The day I thought I had killed a nun
In a former life, a singular delight of p a r i sh work in one of the province’s larger rural areas was the local ministerial association. Clergy of several denominations shared great camaraderie and regularly came together for both spiritual and social events. It was refreshing to me personally to see the ecumenical spirit at work in a local setting, having grown up in a Protestant denomination that frowned on interchurch relations.
One weekend event will live in infamy, at least in my memory. We men and women of the cloth decided to go away as a group on a Saturday.
At a retreat centre, we did what ministers do when they get together; we prayed together, listened to a devotional or two together, played games together, perhaps gossiped a little together and, of course, ate together.

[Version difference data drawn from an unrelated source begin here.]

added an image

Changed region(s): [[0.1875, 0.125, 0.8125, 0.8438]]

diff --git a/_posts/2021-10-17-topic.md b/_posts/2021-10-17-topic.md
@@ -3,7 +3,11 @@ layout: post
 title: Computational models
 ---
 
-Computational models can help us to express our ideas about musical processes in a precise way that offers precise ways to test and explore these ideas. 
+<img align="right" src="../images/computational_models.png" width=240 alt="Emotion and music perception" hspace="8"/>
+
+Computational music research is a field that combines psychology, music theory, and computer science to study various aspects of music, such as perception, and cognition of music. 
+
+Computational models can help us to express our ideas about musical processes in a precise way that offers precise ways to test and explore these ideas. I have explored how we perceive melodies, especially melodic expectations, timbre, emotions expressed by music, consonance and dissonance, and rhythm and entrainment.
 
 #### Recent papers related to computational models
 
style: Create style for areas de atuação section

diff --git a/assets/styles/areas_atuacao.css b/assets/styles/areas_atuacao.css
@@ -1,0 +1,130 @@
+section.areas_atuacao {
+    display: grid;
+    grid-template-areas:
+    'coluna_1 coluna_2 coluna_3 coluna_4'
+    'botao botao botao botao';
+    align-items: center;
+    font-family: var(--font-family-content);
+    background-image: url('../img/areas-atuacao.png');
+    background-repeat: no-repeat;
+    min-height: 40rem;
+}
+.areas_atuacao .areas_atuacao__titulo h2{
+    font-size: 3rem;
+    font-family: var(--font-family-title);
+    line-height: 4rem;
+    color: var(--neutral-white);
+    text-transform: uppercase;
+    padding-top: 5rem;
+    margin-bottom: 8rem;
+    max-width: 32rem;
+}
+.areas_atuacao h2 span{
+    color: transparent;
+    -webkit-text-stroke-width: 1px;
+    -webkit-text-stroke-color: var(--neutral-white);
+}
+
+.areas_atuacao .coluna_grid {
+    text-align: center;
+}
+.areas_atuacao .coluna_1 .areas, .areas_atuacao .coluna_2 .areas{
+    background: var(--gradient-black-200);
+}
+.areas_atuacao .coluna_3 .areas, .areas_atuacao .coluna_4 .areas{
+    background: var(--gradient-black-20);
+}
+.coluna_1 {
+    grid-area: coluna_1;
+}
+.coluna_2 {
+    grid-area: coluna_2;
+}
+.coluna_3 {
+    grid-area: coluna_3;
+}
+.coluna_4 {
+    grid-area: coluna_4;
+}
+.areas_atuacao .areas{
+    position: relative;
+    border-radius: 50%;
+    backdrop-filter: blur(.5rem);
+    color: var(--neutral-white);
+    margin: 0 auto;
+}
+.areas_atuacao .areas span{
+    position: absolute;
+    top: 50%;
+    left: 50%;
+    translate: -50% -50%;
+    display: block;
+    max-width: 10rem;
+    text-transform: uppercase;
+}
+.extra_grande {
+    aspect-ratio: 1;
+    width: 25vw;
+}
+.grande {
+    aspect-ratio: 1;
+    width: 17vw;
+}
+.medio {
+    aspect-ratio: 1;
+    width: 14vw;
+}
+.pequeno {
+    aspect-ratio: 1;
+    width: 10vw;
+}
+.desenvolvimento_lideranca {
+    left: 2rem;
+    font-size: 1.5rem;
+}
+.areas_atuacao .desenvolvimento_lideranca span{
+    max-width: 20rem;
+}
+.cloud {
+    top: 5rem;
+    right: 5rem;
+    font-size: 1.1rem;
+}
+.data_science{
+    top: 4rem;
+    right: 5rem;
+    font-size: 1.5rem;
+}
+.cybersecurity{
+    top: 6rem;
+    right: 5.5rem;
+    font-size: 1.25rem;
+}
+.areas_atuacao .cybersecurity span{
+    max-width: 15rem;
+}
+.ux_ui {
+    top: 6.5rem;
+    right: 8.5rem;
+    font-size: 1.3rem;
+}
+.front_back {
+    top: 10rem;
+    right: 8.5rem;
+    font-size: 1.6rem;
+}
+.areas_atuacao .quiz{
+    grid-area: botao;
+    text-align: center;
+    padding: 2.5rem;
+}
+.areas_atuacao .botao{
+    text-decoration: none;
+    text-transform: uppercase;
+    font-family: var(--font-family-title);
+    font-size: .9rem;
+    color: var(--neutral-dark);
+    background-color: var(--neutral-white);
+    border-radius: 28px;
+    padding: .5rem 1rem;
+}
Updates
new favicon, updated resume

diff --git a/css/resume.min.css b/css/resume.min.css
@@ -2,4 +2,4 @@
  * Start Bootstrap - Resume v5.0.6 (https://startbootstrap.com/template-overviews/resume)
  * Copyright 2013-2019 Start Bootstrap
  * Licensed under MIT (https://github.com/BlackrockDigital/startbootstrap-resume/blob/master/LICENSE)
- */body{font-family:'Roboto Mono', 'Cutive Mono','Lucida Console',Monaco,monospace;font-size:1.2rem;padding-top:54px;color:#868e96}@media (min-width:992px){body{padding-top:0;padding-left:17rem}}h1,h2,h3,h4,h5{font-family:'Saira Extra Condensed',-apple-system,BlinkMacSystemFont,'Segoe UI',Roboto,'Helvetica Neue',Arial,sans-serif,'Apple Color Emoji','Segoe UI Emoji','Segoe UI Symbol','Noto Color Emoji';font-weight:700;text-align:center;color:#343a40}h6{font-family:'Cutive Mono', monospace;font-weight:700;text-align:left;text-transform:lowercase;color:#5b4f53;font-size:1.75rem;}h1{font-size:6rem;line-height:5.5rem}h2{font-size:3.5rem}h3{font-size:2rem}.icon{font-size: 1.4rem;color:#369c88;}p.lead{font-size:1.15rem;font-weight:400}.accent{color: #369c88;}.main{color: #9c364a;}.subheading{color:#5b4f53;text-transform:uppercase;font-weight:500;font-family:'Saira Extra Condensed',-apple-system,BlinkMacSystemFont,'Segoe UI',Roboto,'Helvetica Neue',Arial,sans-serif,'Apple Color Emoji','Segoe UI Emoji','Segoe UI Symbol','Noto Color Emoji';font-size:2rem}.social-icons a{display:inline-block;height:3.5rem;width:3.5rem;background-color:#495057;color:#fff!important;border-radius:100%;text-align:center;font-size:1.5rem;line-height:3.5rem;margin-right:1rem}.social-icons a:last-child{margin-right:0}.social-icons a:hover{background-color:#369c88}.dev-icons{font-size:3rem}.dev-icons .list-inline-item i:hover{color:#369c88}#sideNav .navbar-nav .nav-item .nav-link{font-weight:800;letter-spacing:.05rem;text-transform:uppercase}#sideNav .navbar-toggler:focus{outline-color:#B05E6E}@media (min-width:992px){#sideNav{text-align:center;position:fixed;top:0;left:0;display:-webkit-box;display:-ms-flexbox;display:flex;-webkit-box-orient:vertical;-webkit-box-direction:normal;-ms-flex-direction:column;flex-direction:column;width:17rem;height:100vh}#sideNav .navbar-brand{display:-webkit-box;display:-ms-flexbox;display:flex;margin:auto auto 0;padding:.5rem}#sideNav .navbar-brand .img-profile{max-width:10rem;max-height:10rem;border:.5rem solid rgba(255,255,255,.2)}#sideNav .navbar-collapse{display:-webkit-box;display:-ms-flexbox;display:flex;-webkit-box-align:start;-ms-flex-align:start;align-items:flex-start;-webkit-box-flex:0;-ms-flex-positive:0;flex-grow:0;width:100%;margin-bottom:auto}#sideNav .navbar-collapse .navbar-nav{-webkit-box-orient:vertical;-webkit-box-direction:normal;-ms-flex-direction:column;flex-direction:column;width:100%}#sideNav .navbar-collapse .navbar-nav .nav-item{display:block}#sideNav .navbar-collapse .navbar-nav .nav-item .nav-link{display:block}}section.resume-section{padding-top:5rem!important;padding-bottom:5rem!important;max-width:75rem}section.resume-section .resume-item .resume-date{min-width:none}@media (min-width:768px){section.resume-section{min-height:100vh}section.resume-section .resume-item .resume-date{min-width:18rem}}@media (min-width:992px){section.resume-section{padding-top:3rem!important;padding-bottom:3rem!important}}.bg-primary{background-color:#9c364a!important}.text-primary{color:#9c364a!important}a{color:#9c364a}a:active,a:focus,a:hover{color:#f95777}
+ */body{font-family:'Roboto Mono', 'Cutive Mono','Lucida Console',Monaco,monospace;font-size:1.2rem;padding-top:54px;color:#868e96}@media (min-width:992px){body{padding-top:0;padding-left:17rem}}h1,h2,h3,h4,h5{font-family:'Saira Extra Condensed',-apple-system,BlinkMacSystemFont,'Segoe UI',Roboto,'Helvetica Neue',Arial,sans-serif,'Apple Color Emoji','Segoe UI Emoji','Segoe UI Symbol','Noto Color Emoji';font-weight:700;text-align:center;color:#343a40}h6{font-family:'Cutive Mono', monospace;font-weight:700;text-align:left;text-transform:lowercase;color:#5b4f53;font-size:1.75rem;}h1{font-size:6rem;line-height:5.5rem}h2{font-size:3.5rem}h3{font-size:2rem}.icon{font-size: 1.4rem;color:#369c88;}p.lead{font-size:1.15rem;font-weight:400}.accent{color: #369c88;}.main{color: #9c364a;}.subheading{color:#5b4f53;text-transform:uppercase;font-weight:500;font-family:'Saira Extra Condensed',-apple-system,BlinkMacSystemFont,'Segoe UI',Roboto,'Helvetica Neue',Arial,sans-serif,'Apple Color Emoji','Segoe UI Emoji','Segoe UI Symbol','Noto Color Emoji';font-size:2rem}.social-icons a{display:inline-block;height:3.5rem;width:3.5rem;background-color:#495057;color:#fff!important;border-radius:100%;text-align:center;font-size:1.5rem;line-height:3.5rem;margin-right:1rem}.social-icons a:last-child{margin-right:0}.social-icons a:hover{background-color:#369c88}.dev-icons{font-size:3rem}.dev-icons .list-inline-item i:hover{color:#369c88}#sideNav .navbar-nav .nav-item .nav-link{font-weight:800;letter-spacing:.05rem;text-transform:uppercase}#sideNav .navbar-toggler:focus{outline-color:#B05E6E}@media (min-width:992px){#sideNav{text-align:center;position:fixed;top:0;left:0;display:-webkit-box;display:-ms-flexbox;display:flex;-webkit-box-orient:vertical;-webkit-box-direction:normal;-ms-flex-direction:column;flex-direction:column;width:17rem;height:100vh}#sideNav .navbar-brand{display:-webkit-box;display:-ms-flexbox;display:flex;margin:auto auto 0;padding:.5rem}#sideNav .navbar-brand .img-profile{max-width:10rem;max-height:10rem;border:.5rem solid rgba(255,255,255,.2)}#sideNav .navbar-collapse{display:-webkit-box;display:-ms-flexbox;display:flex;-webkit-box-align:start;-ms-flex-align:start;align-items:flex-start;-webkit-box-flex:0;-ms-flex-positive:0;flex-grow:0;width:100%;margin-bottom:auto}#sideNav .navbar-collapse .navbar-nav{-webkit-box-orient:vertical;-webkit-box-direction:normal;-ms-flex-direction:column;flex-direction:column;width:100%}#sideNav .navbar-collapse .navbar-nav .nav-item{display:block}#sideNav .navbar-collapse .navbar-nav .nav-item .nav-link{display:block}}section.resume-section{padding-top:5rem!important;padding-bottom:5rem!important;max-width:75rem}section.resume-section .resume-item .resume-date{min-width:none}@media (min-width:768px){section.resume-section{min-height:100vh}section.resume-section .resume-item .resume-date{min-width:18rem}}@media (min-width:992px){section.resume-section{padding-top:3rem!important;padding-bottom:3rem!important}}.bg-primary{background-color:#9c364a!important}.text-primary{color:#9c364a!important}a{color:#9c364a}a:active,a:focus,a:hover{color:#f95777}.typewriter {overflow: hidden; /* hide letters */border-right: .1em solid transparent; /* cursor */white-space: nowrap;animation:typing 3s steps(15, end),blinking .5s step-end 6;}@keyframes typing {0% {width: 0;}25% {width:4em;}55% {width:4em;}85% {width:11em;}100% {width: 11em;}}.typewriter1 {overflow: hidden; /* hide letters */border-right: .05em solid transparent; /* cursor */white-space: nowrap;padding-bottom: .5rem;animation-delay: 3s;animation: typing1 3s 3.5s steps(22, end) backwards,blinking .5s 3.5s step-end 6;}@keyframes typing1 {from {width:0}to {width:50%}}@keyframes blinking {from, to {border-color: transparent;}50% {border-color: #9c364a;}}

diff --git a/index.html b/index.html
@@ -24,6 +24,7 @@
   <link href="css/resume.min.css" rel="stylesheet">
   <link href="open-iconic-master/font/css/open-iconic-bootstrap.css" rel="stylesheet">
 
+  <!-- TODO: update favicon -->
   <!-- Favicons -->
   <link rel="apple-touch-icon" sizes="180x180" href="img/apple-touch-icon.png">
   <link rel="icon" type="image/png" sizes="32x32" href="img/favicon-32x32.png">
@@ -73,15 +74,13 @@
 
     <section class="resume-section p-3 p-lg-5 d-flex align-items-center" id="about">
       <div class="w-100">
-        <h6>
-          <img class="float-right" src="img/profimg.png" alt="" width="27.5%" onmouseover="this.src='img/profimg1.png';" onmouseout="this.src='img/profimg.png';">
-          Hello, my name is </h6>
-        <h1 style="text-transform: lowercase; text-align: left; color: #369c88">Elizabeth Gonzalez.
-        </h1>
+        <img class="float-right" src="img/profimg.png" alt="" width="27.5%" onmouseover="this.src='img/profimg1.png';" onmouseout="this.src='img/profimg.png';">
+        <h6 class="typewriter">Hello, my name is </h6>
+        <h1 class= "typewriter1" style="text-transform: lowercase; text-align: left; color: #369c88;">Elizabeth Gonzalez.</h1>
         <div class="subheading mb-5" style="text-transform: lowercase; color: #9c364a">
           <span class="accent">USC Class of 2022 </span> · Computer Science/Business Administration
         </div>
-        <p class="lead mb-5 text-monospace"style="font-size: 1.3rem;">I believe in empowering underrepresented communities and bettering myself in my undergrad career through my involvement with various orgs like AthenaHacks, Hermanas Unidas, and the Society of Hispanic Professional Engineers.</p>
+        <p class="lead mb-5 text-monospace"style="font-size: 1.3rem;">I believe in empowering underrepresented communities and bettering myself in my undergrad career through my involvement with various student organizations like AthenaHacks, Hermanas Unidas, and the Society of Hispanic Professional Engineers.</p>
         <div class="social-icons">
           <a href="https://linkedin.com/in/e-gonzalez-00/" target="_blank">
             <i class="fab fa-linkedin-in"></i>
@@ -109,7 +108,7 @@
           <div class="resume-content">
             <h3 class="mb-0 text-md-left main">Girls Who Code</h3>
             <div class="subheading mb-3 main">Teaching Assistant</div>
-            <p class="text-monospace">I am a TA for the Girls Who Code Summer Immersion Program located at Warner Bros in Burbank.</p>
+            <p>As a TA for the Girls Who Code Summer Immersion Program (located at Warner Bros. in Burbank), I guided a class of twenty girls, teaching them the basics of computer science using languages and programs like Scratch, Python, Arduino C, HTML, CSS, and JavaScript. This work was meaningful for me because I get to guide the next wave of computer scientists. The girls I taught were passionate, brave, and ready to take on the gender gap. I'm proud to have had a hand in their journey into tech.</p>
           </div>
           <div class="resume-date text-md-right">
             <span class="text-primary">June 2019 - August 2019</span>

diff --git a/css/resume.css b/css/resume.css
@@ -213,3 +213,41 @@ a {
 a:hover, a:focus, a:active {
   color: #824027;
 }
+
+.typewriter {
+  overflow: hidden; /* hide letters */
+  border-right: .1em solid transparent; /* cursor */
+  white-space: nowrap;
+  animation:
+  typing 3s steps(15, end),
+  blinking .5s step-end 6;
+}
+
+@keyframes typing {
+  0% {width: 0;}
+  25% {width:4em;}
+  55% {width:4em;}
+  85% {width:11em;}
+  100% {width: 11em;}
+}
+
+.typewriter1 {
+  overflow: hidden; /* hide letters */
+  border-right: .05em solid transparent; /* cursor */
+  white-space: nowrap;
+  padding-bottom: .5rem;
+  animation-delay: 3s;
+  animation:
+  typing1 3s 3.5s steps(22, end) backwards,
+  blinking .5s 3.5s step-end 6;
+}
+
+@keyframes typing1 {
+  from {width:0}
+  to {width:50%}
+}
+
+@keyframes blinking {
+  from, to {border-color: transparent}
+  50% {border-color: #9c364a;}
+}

As one wag put it, “ the three f ’s of the gospel … fun, food and fellowship!”
In the afternoon, we decided to play a game of baseball. Growing up, I didn’t play much baseball. On this day, though, I wholeheartedly put myself into the game, determined to show I could play as well as the next clergy. It was my moment to shine on the field.
The time came for me to be batter up. I didn’t know all the rules of the game, but I knew that a homerun was something to be greatly desired. I would be the darling of my team if I could dispatch the ball to kingdom come.
To be perfectly honest, my first swing was less than perfect. Indeed, it was downright embarrassing. All I did was “nick” the ball. “Foul,” the umpire shouted. “ Uhm,” I thought to myself. “Gotta do better than that next time round.”
My second swing was made in heaven … or not. The ball could not have connected better with the bat. With a resounding crack, it flew directly down the field. I was in my glee. This one was bound for the record books.
I was about to make my dash to first base, when I heard a muffled groan.
I looked around. The ball was not about to provide me with a coveted home-run after all, for it had already come to rest on the ground at the foot of the pitcher … one of the two Roman Catholic sisters who had joined us for the day’s activities.
As I watched in horror, she crum- pled to the ground and lay rigid and motionless. It was obvious the ball had already made its mark … on her head. I didn’t need a Ph.D. in sports to realize that the baseball, on which I had pinned my hopes of a homerun, was going nowhere fast.
All the clergy ran to the prostrate sister, to offer their help. When I reached her, I muttered to my wife, “Oh my God, I killed a nun!”
“ Sister! Sister,” I heard people shouting. “Are you alright?” Nothing. “ Slap her,” the United Church minister suggested helpfully. No response. “ Pray for her,” said the Salvation Arm officer. Deathly silence. “Get some water and throw it in her face,” said the Anglican priest. A pall of doom pervaded the field. A few minutes later, the inert sister barely opened her eyes and looked up groggily. She unsteadily got to her feet, with the assistance of the other players.
“ What happened?” she asked with a dazed look in her eyes.
The Roman Catholic priest said, “ You were hit in the head by a baseball.” To his credit and to my relief, he didn’t identify who was batter up when the accident occurred.
At the same time, I could only imagine the newspaper headline the following week had the victim failed to get up off the ground: “ Pentecostal pastor kills Catholic sister with baseball.”
I was later told by one of the clergy present that there are other, less dangerous ways, to show any animosity I may have had toward Roman Catholics. I’m sure he was joking.